Exercise instructions: Only lines with the string "label" matter here; gather them from the material below.

━━━━━━━━━━━━━━━━━━━━

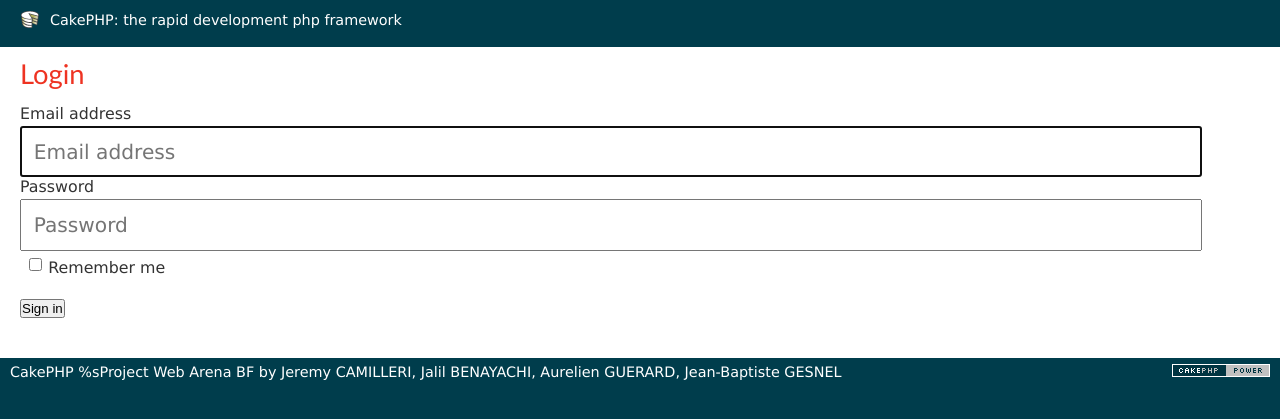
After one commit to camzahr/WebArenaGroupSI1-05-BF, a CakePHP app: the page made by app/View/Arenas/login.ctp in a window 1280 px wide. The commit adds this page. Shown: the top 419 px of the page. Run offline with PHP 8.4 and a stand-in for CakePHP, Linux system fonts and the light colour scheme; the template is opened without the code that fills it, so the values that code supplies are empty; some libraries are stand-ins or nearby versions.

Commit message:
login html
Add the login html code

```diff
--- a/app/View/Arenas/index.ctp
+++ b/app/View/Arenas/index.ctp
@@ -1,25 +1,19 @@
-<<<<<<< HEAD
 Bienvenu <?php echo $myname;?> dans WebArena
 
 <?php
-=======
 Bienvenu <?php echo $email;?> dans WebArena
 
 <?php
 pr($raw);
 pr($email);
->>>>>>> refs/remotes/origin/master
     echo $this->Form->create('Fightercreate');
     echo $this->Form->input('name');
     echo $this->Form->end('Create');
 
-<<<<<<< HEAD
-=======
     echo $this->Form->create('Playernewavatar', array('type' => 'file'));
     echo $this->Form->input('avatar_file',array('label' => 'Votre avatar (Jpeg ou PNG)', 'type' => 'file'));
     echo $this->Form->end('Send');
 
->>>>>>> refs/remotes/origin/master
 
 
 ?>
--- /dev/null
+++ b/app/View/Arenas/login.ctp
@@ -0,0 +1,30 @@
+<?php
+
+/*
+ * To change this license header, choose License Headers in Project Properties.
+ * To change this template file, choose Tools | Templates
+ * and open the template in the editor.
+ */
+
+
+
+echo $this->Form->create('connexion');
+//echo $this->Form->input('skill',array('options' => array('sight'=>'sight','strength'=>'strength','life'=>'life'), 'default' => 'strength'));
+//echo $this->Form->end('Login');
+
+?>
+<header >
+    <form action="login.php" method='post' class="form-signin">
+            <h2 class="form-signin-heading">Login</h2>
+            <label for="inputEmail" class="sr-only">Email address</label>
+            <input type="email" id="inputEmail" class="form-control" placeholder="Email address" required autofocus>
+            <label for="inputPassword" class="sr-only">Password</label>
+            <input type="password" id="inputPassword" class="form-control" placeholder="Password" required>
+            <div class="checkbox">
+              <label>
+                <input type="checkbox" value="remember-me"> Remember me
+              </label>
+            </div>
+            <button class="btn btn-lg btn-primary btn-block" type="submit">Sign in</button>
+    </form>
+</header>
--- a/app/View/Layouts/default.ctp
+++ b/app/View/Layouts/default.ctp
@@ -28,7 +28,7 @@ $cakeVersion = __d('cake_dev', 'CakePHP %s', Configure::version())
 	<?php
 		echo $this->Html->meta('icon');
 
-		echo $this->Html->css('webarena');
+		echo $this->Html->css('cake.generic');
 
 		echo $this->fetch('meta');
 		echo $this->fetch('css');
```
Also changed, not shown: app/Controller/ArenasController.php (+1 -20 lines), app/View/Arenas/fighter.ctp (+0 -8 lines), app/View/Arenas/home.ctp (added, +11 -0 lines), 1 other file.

━━━━━━━━━━━━━━━━━━━━

Result for this exercise:
     echo $this->Form->input('avatar_file',array('label' => 'Votre avatar (Jpeg ou PNG)', 'type' => 'file'));
+            <label for="inputEmail" class="sr-only">Email address</label>
+            <label for="inputPassword" class="sr-only">Password</label>
+              <label>
+              </label>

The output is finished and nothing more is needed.